→ Directions for this task
Copy out each line of the data that contains "Kolmogorov".

→ Before-and-after change records
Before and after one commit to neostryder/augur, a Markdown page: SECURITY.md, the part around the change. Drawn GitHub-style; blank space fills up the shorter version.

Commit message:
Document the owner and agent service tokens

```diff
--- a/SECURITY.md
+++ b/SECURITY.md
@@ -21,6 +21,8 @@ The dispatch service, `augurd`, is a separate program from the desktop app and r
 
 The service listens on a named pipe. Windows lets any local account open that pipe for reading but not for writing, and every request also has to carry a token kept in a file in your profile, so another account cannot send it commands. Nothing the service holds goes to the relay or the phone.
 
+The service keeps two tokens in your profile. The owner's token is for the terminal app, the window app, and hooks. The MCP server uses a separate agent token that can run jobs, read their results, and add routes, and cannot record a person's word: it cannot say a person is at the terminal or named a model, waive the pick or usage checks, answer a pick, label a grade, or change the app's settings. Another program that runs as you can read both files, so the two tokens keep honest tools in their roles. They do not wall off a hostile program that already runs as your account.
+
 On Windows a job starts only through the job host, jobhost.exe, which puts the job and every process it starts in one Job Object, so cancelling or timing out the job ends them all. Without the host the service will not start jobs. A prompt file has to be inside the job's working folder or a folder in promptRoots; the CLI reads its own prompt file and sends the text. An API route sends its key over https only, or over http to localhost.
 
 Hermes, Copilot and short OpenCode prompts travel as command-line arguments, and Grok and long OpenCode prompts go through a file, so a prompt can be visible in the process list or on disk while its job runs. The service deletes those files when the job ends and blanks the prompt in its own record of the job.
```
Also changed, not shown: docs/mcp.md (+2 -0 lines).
* * *
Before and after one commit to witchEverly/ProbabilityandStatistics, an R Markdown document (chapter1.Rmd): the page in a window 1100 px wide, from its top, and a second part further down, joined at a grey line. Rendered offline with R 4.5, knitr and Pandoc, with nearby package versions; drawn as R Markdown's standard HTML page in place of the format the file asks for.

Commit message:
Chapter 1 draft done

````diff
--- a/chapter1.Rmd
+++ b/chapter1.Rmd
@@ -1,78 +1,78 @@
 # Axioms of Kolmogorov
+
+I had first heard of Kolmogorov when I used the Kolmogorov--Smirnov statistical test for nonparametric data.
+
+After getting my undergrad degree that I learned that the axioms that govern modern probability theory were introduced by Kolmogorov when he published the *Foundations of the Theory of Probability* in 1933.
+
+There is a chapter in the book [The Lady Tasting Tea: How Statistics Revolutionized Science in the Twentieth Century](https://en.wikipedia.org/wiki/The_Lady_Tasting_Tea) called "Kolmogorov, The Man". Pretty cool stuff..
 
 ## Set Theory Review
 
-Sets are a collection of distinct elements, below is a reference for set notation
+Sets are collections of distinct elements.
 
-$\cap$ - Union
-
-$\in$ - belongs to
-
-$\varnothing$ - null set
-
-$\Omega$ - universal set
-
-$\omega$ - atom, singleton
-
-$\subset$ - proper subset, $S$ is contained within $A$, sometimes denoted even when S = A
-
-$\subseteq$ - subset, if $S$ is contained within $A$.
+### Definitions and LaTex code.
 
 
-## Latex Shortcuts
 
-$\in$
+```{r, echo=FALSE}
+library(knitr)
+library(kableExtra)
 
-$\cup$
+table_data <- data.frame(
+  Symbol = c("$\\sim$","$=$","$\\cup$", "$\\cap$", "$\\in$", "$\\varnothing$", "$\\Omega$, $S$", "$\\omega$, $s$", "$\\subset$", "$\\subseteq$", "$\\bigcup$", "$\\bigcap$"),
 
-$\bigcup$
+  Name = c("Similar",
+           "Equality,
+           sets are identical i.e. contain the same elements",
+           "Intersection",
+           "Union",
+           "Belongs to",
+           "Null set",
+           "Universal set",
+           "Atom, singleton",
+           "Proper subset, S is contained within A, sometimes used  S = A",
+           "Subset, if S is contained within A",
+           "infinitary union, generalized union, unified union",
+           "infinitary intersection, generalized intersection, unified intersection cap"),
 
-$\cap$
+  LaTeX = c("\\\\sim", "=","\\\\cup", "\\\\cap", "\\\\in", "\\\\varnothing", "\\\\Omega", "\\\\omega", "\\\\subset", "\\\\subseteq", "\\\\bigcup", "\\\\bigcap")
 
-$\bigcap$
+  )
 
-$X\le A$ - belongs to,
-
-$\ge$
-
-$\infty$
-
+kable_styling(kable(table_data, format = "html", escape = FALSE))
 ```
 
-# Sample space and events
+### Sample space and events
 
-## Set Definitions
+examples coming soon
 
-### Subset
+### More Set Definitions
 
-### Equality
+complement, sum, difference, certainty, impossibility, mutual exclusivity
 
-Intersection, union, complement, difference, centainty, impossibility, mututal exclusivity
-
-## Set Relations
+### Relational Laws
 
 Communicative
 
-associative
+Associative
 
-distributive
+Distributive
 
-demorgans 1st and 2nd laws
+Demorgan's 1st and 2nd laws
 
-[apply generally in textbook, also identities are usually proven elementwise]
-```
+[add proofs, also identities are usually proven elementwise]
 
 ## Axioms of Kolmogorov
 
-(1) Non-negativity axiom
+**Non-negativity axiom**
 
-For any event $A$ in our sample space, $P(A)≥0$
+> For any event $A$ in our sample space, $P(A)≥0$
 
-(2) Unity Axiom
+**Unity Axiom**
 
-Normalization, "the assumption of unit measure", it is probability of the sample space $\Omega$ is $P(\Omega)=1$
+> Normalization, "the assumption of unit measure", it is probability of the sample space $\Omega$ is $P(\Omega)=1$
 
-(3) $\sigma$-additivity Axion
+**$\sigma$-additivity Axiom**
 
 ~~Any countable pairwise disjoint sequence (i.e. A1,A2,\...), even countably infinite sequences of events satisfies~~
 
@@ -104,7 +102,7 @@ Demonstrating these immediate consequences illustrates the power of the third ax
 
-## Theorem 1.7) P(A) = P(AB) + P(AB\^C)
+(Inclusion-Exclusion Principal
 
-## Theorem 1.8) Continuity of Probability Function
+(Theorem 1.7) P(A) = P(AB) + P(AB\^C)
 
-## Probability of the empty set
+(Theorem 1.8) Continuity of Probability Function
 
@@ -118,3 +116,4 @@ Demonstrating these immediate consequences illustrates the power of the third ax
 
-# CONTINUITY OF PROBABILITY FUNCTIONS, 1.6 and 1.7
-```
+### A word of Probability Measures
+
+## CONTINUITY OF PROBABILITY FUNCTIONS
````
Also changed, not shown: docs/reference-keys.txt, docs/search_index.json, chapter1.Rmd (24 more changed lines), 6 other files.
==
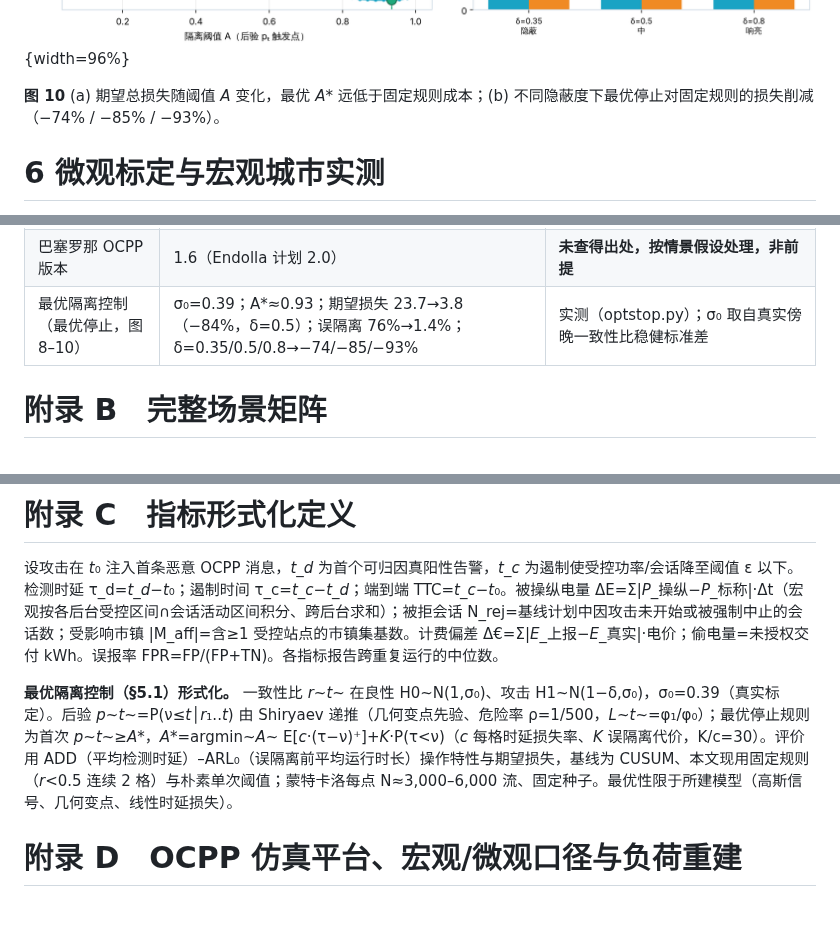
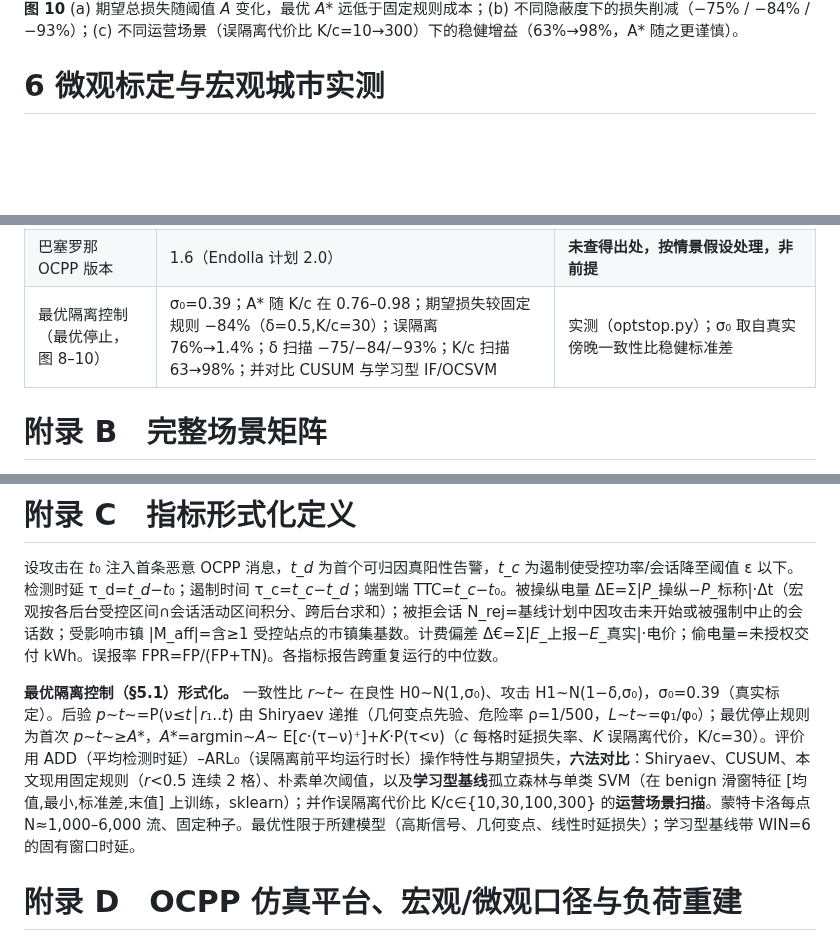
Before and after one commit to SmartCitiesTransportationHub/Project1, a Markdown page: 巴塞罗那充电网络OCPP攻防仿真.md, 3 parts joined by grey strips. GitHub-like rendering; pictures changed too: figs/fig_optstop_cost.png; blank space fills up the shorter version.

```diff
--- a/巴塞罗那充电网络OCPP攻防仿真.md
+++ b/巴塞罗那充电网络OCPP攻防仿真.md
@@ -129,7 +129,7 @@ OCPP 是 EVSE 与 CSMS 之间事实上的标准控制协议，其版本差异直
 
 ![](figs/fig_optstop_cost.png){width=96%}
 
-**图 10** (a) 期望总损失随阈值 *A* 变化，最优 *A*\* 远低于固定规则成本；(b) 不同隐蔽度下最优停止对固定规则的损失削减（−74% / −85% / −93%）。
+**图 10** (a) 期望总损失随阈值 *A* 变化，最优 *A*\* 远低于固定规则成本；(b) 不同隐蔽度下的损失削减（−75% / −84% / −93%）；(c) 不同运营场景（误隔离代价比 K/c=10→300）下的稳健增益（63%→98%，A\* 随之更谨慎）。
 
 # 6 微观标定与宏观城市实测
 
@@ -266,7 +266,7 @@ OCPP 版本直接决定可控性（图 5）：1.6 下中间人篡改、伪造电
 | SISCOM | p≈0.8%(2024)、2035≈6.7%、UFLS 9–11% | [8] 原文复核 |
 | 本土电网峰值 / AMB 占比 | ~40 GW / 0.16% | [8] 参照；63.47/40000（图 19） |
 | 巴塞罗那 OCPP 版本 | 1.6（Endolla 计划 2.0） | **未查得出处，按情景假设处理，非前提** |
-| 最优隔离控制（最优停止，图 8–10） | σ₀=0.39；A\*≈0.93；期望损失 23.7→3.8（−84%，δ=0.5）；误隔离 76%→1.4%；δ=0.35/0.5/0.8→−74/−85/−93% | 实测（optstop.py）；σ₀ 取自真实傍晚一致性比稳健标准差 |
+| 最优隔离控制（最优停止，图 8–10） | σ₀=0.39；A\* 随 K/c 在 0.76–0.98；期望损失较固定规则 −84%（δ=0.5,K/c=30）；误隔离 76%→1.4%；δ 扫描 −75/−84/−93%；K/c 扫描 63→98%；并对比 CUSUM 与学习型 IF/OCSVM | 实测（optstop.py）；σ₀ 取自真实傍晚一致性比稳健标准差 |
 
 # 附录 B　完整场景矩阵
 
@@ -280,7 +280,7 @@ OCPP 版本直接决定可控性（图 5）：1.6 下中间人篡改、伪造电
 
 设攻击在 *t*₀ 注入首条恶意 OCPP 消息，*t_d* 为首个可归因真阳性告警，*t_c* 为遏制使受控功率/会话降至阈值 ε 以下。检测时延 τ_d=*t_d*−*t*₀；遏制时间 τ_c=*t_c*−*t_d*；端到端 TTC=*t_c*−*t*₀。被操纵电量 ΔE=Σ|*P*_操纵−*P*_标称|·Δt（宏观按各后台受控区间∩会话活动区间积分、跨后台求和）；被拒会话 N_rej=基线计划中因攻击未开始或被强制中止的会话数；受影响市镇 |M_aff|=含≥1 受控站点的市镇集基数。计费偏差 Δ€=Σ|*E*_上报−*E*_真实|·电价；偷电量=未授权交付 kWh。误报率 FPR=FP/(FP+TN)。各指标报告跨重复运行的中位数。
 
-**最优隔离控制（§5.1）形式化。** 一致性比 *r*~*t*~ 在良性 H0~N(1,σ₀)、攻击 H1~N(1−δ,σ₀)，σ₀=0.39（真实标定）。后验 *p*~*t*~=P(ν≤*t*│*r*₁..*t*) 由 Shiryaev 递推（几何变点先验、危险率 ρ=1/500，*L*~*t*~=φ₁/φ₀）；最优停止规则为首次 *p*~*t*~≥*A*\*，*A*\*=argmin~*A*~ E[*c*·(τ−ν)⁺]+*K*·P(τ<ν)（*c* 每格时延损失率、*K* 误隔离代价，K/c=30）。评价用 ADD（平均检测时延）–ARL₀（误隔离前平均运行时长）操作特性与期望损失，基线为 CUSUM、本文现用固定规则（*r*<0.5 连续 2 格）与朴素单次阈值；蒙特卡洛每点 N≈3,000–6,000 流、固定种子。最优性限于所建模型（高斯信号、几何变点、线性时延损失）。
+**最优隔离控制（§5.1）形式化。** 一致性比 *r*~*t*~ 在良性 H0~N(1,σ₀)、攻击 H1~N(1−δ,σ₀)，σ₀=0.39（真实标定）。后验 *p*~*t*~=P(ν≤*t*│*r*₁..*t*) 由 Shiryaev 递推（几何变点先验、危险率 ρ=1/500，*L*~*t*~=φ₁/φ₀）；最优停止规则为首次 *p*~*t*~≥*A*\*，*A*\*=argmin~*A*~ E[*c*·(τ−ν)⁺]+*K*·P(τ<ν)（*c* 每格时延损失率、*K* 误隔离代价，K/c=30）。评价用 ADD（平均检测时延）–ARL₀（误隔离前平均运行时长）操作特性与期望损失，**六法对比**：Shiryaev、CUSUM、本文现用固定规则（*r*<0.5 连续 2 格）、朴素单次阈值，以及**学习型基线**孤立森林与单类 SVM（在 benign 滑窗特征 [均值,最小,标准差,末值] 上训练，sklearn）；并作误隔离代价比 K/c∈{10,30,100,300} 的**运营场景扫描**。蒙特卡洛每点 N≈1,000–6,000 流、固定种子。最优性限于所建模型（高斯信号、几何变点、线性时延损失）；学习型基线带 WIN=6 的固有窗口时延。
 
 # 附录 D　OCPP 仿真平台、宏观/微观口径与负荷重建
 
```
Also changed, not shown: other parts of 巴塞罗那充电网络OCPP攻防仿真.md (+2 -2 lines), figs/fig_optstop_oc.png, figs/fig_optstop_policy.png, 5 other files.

→ Answer section
 # Axioms of Kolmogorov
+I had first heard of Kolmogorov when I used the Kolmogorov--Smirnov statistical test for nonparametric data.
+After getting my undergrad degree that I learned that the axioms that govern modern probability theory were introduced by Kolmogorov when he published the *Foundations of the Theory of Probability* in 1933.
+There is a chapter in the book [The Lady Tasting Tea: How Statistics Revolutionized Science in the Twentieth Century](https://en.wikipedia.org/wiki/The_Lady_Tasting_Tea) called "Kolmogorov, The Man". Pretty cool stuff..
 ## Axioms of Kolmogorov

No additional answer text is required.